Free, Bookings Required


Wed 23 Mar
2:00 pm – 5:00 pm


Victorian Pride Centre
79-81 Fitzroy St, St Kilda VIC 3182, Australia


Wheelchair Access

Make Identity Through Play

Make Identity Through Play Past Event

Presented by Monash University, Department of Design

By positioning your identity through playing, this workshop will empower its participants to deeply understand their own cultural identity by creating empathy and an explicit positionality towards different community concerns, like climate change, gender and decolonisation. This workshop is divided into two parts. The first part uses a reflective tool called the ‘Social Identity Map’ developed by Danielle Jacobson and Nida Mustafa. This tool guides the participants to recognise their ‘social location’ through different tiers of identity. This will help participants to understand their positionality in the society we live in. The second part uses a typical Mexican board game called ‘Loteria’, which works similarly to bingo. Each card represents an archetype where participants explore how identity changes when we see ourselves through the lens of the different tiers explored in the first half of the workshop. Topics around climate change, gender and decolonisation will be discussed; This project might explore sensitive topics such as race, class and gender, therefore recording will not be permitted.


Carlos Vazquez

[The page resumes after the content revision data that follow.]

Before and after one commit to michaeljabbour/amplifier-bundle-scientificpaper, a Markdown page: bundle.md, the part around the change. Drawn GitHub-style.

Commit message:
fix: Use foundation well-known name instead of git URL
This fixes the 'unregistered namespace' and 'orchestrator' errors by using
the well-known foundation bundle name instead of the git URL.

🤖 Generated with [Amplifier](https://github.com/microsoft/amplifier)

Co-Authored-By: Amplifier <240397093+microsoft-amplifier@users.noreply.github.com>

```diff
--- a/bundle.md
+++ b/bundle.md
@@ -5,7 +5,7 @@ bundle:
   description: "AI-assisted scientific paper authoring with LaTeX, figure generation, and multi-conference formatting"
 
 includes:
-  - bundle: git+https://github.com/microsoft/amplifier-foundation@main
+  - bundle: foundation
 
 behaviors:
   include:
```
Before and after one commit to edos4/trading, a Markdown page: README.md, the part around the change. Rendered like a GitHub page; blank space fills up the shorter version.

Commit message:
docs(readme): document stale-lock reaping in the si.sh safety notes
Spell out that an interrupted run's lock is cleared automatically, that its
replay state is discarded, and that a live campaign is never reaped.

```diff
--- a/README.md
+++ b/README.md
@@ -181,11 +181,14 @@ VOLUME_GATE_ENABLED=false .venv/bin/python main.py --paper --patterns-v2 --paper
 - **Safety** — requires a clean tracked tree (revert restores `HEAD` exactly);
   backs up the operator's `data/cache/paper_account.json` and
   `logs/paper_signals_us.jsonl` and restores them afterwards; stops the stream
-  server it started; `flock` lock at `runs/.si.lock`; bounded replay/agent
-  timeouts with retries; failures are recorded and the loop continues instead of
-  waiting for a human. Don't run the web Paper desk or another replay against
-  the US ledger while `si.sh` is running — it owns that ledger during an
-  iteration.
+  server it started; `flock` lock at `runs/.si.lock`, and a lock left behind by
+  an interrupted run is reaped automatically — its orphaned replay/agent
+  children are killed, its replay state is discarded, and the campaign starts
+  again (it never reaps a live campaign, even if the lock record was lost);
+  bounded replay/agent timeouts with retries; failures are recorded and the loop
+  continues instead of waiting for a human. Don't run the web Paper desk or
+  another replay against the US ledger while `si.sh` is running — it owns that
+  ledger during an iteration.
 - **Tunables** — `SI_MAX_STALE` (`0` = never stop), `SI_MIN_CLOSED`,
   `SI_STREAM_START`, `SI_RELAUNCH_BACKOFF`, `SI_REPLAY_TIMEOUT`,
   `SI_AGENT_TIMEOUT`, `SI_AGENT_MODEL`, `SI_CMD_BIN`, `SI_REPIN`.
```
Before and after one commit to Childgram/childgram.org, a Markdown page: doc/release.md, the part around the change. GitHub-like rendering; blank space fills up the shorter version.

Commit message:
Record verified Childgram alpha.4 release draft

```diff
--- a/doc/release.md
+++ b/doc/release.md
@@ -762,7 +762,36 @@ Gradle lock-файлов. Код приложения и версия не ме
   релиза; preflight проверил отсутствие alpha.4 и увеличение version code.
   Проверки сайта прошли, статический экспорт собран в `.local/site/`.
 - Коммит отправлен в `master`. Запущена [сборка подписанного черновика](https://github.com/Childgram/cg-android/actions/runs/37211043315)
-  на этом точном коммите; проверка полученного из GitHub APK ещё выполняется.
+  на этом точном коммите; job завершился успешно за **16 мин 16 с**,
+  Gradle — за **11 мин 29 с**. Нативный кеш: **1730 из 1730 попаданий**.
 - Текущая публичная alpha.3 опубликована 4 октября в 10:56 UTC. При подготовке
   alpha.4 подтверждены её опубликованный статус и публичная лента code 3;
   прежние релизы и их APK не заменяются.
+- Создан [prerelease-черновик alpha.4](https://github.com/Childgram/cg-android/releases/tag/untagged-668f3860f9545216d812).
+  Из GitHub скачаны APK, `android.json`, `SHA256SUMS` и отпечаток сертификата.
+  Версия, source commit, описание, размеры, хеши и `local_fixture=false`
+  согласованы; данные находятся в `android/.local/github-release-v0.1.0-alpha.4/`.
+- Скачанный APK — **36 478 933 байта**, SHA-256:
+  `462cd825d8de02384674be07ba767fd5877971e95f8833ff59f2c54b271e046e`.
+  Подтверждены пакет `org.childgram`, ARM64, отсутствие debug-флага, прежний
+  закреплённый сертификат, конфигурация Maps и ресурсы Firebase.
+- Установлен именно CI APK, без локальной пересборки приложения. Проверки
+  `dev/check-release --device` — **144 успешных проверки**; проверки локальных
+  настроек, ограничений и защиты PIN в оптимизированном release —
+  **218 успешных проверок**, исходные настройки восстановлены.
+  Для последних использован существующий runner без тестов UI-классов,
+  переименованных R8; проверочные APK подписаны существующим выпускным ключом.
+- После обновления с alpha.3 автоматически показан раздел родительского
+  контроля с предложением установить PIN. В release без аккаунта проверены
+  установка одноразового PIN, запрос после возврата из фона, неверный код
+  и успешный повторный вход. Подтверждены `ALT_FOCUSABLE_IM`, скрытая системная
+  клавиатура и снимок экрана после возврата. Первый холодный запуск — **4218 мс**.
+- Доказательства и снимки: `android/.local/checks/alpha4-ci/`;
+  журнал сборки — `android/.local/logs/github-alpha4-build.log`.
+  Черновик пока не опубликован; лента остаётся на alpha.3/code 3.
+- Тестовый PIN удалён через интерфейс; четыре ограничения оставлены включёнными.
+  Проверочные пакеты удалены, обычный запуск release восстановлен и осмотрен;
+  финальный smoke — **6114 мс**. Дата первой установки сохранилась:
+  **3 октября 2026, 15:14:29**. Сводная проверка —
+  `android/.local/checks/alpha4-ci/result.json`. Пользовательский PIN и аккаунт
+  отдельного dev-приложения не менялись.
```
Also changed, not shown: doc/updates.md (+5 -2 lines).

Carlos Vazquez is a Latin American UX designer working in the intersection between technology and social issues, like decolonisation and gender studies. His practice is centred around the written word while producing work that encompasses workshops, digital and print creations. In 2019 Carlos received a masters degree from Monash University in Advanced Design Studies and has been collaborating with different higher education universities in Mexico.


Desiree Ibinarriaga

Desiree Ibinarriaga is a Mexican-Indigenous woman, with Chamula (Mayan), Nahuatl (Aztec) and Euskaldunak (Basque) heritage. She is a collaborative and social design maker and thinker, lecturer at Monash Art Design and Architecture, Coordinator for Indigenous Higher Degrees by Research being part of Wominjeka Djeembana Research Lab. Desiree is a passionate designer, researcher, educator and traveller. She has over 14 years of experience in the design field, across diverse disciplines, such as furniture, interior, social, decolonising and Indigenous design. Desiree’s work focuses on Indigenous peoples’ building of capacity and better ways of partnership and communication between Indigenous and non-Indigenous people through design, by recognising the relationality between people and environment while acknowledging the world as a unit. Her teaching practice encourages students to develop understanding of Indigenous methodologies and their own cultural identity through a collaborative design practice.